13 May we continue to treasure our privilege of being Witnesses of “the magnificent things” that Jehovah God has done and of his promises for the future. True, such witnessing is not always easy. Many of our brothers work in territories where there is a lot of apathy, ridicule, or outright persecution. We can do just as the apostle Paul and his companions did. Paul said: “We mustered up boldness by means of our God to tell you the good news of God in the face of much opposition.” (1 Thess. 2:2) So let us never give up. Rather, may we be determined to be true to our dedication as Satan’s system crashes in ruins. (Isa. 6:11) We cannot do this in our own strength, but following the example of the early Christians, we must pray that Jehovah by means of his spirit will give us “the power beyond what is normal.”—Read 2 Corinthians 4:1, 7; Luke 11:13.
14, 15. (a) How were Christians viewed in the first century C.E., and what did the apostle Peter say about them? (b) How should we feel if we are mistreated for being Jehovah’s Witnesses?
14 Today, millions may claim to be Christians, “but they disown [God] by their works, because they are detestable and disobedient and not approved for good work of any sort.” (Titus 1:16) It is good for us to remember that in the first century, genuine Christians were hated by many—if not the majority—of their contemporaries. That is why the apostle Peter wrote: “If you are being reproached for the name of Christ, you are happy, because . . . the spirit of God . . . is resting upon you.”—1 Pet. 4:14.
15 Can those inspired words be applied to Jehovah’s Witnesses today? Yes, indeed, because we bear witness to Jesus’ kingship. Thus, being hated for bearing Jehovah’s name is the same as “being reproached for the name of [Jesus] Christ,” who said to his opposers: “I have come in the name of my Father, but you do not receive me.” (John 5:43) So the next time you experience opposition in your witnessing work, take courage. Such mistreatment is proof that you have God’s smile of approval and that his spirit “is resting upon you.”

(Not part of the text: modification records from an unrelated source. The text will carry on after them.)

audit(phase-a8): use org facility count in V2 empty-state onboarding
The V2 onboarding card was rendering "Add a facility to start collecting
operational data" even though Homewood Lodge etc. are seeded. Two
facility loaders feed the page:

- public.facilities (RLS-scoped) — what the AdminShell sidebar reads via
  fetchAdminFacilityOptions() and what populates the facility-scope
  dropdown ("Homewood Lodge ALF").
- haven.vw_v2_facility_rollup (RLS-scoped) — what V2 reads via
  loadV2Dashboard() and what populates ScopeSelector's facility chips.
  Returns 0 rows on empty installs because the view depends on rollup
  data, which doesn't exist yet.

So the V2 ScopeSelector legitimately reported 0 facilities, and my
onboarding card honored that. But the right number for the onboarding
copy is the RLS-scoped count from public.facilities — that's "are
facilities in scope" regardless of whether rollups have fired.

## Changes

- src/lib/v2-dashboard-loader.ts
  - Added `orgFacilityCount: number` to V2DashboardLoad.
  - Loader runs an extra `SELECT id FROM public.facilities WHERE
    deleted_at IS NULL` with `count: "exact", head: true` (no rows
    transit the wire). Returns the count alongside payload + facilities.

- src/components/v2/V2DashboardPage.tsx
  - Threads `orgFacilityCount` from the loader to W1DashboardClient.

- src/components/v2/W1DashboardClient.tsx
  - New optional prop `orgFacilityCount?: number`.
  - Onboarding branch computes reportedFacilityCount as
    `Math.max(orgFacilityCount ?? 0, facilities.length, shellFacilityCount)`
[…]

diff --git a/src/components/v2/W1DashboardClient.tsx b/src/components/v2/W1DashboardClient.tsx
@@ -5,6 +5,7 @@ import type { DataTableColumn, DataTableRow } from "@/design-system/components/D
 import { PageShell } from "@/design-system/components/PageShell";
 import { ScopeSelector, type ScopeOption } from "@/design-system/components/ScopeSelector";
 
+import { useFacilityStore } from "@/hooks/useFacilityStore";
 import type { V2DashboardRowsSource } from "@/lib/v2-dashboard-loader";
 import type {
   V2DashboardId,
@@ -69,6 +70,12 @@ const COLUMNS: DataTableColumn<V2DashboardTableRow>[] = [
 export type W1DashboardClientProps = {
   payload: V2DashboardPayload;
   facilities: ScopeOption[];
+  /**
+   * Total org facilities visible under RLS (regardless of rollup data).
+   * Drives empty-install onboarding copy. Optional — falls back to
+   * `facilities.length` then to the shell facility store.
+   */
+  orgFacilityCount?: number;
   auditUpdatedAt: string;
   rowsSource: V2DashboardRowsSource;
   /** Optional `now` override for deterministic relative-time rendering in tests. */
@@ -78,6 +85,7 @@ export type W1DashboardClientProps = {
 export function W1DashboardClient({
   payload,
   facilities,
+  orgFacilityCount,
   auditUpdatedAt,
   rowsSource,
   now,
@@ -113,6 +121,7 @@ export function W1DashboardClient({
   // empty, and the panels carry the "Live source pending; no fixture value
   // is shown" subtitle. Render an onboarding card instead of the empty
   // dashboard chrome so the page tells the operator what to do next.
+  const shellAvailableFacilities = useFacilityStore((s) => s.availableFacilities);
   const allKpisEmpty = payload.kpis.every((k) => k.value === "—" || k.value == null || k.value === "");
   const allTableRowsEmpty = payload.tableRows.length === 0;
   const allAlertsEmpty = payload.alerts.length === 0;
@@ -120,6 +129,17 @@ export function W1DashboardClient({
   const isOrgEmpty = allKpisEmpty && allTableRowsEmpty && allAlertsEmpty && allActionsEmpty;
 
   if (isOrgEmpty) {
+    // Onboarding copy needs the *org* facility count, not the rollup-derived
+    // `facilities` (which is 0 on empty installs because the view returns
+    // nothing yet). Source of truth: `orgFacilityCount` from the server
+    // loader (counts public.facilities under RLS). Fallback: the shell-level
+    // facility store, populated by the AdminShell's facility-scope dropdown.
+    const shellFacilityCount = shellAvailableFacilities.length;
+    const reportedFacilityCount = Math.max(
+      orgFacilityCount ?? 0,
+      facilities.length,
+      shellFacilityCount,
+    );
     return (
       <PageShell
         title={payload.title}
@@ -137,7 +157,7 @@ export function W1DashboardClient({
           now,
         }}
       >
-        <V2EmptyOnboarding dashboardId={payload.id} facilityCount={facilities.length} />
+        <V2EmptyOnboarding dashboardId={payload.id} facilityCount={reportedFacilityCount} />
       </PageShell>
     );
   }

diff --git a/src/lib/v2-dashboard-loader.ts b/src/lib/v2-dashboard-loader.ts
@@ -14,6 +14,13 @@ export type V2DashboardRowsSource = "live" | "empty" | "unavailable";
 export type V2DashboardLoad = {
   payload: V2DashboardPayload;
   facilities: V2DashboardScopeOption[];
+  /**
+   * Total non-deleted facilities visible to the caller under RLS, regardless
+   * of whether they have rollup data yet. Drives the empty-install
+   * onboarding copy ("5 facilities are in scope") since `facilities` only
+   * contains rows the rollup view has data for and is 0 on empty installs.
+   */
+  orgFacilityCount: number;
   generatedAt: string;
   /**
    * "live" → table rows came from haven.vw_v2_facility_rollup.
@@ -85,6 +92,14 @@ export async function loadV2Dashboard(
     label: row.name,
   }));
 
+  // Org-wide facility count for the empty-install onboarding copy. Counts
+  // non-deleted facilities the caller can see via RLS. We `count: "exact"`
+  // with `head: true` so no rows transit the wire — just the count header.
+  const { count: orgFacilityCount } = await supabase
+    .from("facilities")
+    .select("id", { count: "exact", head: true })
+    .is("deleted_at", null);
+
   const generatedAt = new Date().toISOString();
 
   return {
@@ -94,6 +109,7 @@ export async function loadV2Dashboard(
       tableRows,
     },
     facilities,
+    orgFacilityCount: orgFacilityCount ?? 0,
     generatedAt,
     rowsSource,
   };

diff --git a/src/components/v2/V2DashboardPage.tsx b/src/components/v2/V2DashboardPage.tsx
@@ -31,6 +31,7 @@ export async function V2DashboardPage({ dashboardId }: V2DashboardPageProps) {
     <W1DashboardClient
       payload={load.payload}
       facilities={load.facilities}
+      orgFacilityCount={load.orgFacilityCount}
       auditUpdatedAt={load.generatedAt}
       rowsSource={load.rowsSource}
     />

16, 17. (a) What do Jehovah’s people experience in many parts of the world? (b) What is your determination?
16 At the same time, remember that fine increases are being enjoyed in many parts of the world. Even in well-worked territories, we still find people who are willing to listen and with whom we can share our wonderful message of salvation. May we be diligent to call back on interested ones and, if possible, conduct Bible studies with them, helping them to progress toward dedication and baptism. Likely, you feel as does Sarie in South Africa, who has been active in the witnessing work for more than 60 years. She says, “I am deeply thankful that through Jesus’ ransom sacrifice, I can enjoy a good relationship with Jehovah, the Sovereign of the universe, and I am happy that I can make known his glorious name.” She and her husband, Martinus, have helped many, including their three children, to become worshippers of Jehovah. “No other activity,” adds Sarie, “brings greater satisfaction, and by means of his holy spirit, Jehovah gives all of us the needed power to continue with this lifesaving work.”
17 Whether we are baptized Christians or we are working toward that goal, we have every reason to be thankful for the privilege of associating with the worldwide congregation of Jehovah’s Witnesses. Therefore, continue to bear thorough witness while you strive to keep yourself clean from Satan’s unholy world. By doing so, you will bring honor to our loving heavenly Father, whose glorious name we are privileged to bear.